#### Requirement:
Strip out the pictures and output each remaining line of the data word for word.

[Dataset excerpts]
= Beginning of Section =
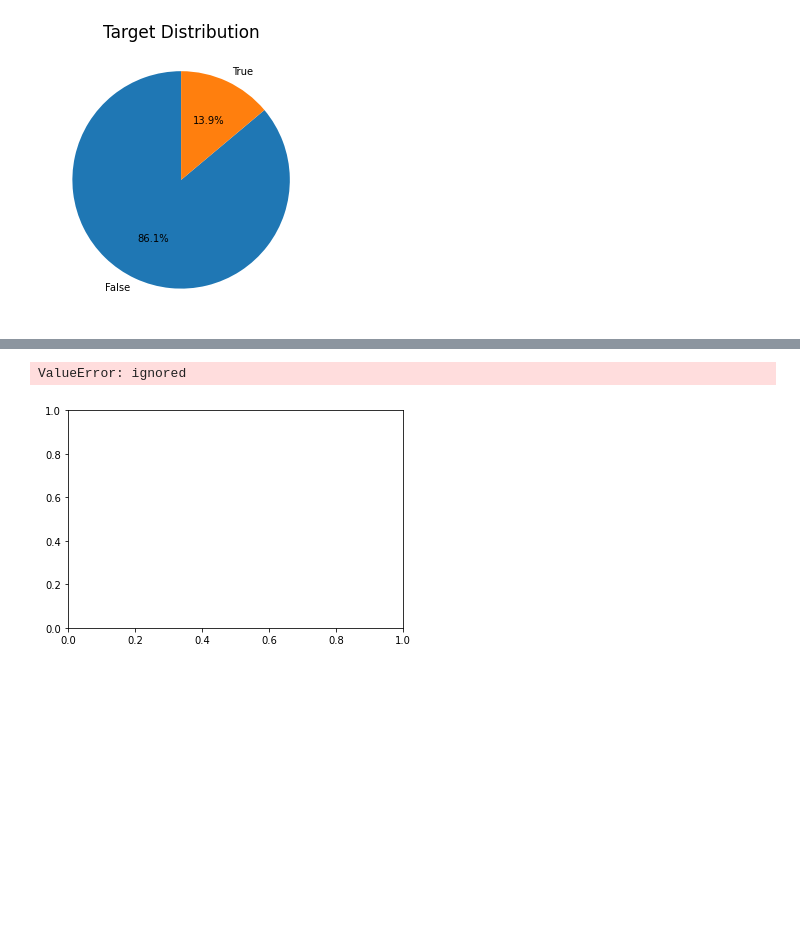
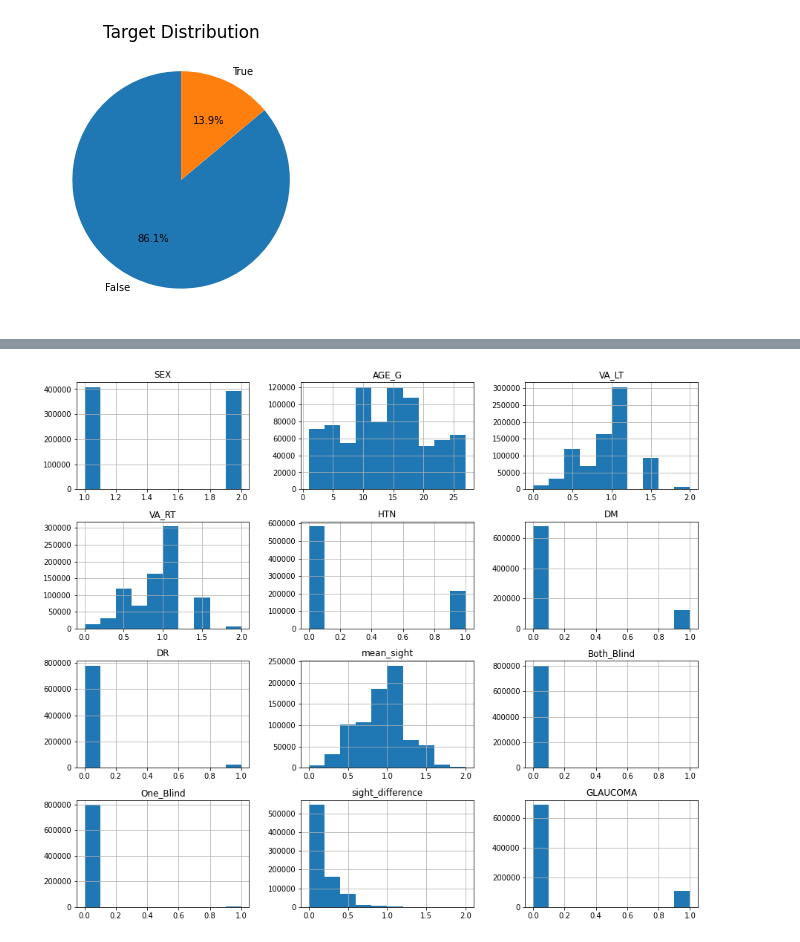
Before and after one commit to jennifer060697/AI15_Project, a Jupyter notebook: Untitled10.ipynb, the cells around one changed output, grey strips where cells are left out. Cells and saved outputs as stored; diff of their text form; code cells hidden in the pictures; blank space fills up the shorter version.

```diff
--- a/Untitled10.ipynb
+++ b/Untitled10.ipynb
@@ -102,25 +104,43 @@ plt.show()
 # %%
 sns.pairplot(x_train) # 바이너리 데이터가 많아서 딱히 뭐가 안보인다. 기각
 # %%
+from pandas.core.groupby.groupby import DataError
 from operator import xor
-# 양쪽 시력 없음, 한쪽 시력 없음 컬럼 추가
+# 완전 실명, 한쪽 실명 컬럼 추가
 # 의문점
 # 시력 컬럼에 이상치 9.9 로 이미 단서가 주어져있긴하다. 이걸 컬럼을 쪼개는게 의미가 있는가
 # 모델에 따라 다를것은 확실해보인다.
 # 트리 기반의 경우 어떤 차이를 보일지 확인해보면 좋을 것 같다.
 
 def add_columns(data) :
-  # 양쪽시력없음
-  left_blind = data['VA_LT'] > 9
-  right_blind = data['VA_RT'] > 9
+
+  # 평균 시력 : 실명값은 0 으로 변경하여 평균
+  # 실명 시력 0으로 조정
+  left_sight = data['VA_LT']
+  right_sight = data['VA_RT']
+  left_sight = left_sight.replace({9.9 : 0})
+  right_sight = right_sight.replace({9.9 : 0})
+  mean_sight = (left_sight+right_sight)/2
+  data["mean_sight"] = mean_sight
+  data["VA_LT"] = left_sight
+  data["VA_RT"] = right_sight
+
+  left_blind = data['VA_LT'] == 0
+  right_blind = data['VA_RT'] == 0
   Both_Blind = []
   One_Blind = []
   for l,r in zip(left_blind, right_blind) :
-    Both_Blind.append(l and r)
-    One_Blind.append(l ^ r)
-  data['Both Blind'] = Both_Blind
-  data['One Blind'] = One_Blind
+    Both_Blind.append(int(l and r))
+    One_Blind.append(int(l ^ r))
+  # 완전 실명
+  data['Both_Blind'] = Both_Blind
+  # 한쪽 실명
+  data['One_Blind'] = One_Blind
   data = data.replace({True : 1, False : 0})
+
+  # 좌우 시력차이(절대값)
+  data["sight_difference"] = abs(data["VA_LT"] - data["VA_RT"])
+
   return data
 # %%
 x_train = add_columns(x_train)
@@ -148,6 +200,6 @@ sns.heatmap(corr, annot=True)
-# %%
-# 나이 - 고혈압
-plt.hist(x_train['AGE_G'], x_train['GLAUCOMA'])
-# %% [output]
-ValueError: ignored
-[figure, removed]
+# %%
+# 전체 히스토그램
+xy_train.hist(figsize = (15,13))
+plt.show()
+# %% [output]
+[figure, added]
```
Also changed, not shown: parts of 64 cells of this notebook.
= End of Section =
#### Final answer:
Before and after one commit to jennifer060697/AI15_Project, a Jupyter notebook: Untitled10.ipynb, the cells around one changed output, grey strips where cells are left out. Cells and saved outputs as stored; diff of their text form; code cells hidden in the pictures; blank space fills up the shorter version.

```diff
--- a/Untitled10.ipynb
+++ b/Untitled10.ipynb
@@ -102,25 +104,43 @@ plt.show()
 # %%
 sns.pairplot(x_train) # 바이너리 데이터가 많아서 딱히 뭐가 안보인다. 기각
 # %%
+from pandas.core.groupby.groupby import DataError
 from operator import xor
-# 양쪽 시력 없음, 한쪽 시력 없음 컬럼 추가
+# 완전 실명, 한쪽 실명 컬럼 추가
 # 의문점
 # 시력 컬럼에 이상치 9.9 로 이미 단서가 주어져있긴하다. 이걸 컬럼을 쪼개는게 의미가 있는가
 # 모델에 따라 다를것은 확실해보인다.
 # 트리 기반의 경우 어떤 차이를 보일지 확인해보면 좋을 것 같다.
 
 def add_columns(data) :
-  # 양쪽시력없음
-  left_blind = data['VA_LT'] > 9
-  right_blind = data['VA_RT'] > 9
+
+  # 평균 시력 : 실명값은 0 으로 변경하여 평균
+  # 실명 시력 0으로 조정
+  left_sight = data['VA_LT']
+  right_sight = data['VA_RT']
+  left_sight = left_sight.replace({9.9 : 0})
+  right_sight = right_sight.replace({9.9 : 0})
+  mean_sight = (left_sight+right_sight)/2
+  data["mean_sight"] = mean_sight
+  data["VA_LT"] = left_sight
+  data["VA_RT"] = right_sight
+
+  left_blind = data['VA_LT'] == 0
+  right_blind = data['VA_RT'] == 0
   Both_Blind = []
   One_Blind = []
   for l,r in zip(left_blind, right_blind) :
-    Both_Blind.append(l and r)
-    One_Blind.append(l ^ r)
-  data['Both Blind'] = Both_Blind
-  data['One Blind'] = One_Blind
+    Both_Blind.append(int(l and r))
+    One_Blind.append(int(l ^ r))
+  # 완전 실명
+  data['Both_Blind'] = Both_Blind
+  # 한쪽 실명
+  data['One_Blind'] = One_Blind
   data = data.replace({True : 1, False : 0})
+
+  # 좌우 시력차이(절대값)
+  data["sight_difference"] = abs(data["VA_LT"] - data["VA_RT"])
+
   return data
 # %%
 x_train = add_columns(x_train)
@@ -148,6 +200,6 @@ sns.heatmap(corr, annot=True)
-# %%
-# 나이 - 고혈압
-plt.hist(x_train['AGE_G'], x_train['GLAUCOMA'])
-# %% [output]
-ValueError: ignored
-[figure, removed]
+# %%
+# 전체 히스토그램
+xy_train.hist(figsize = (15,13))
+plt.show()
+# %% [output]
+[figure, added]
```
Also changed, not shown: parts of 64 cells of this notebook.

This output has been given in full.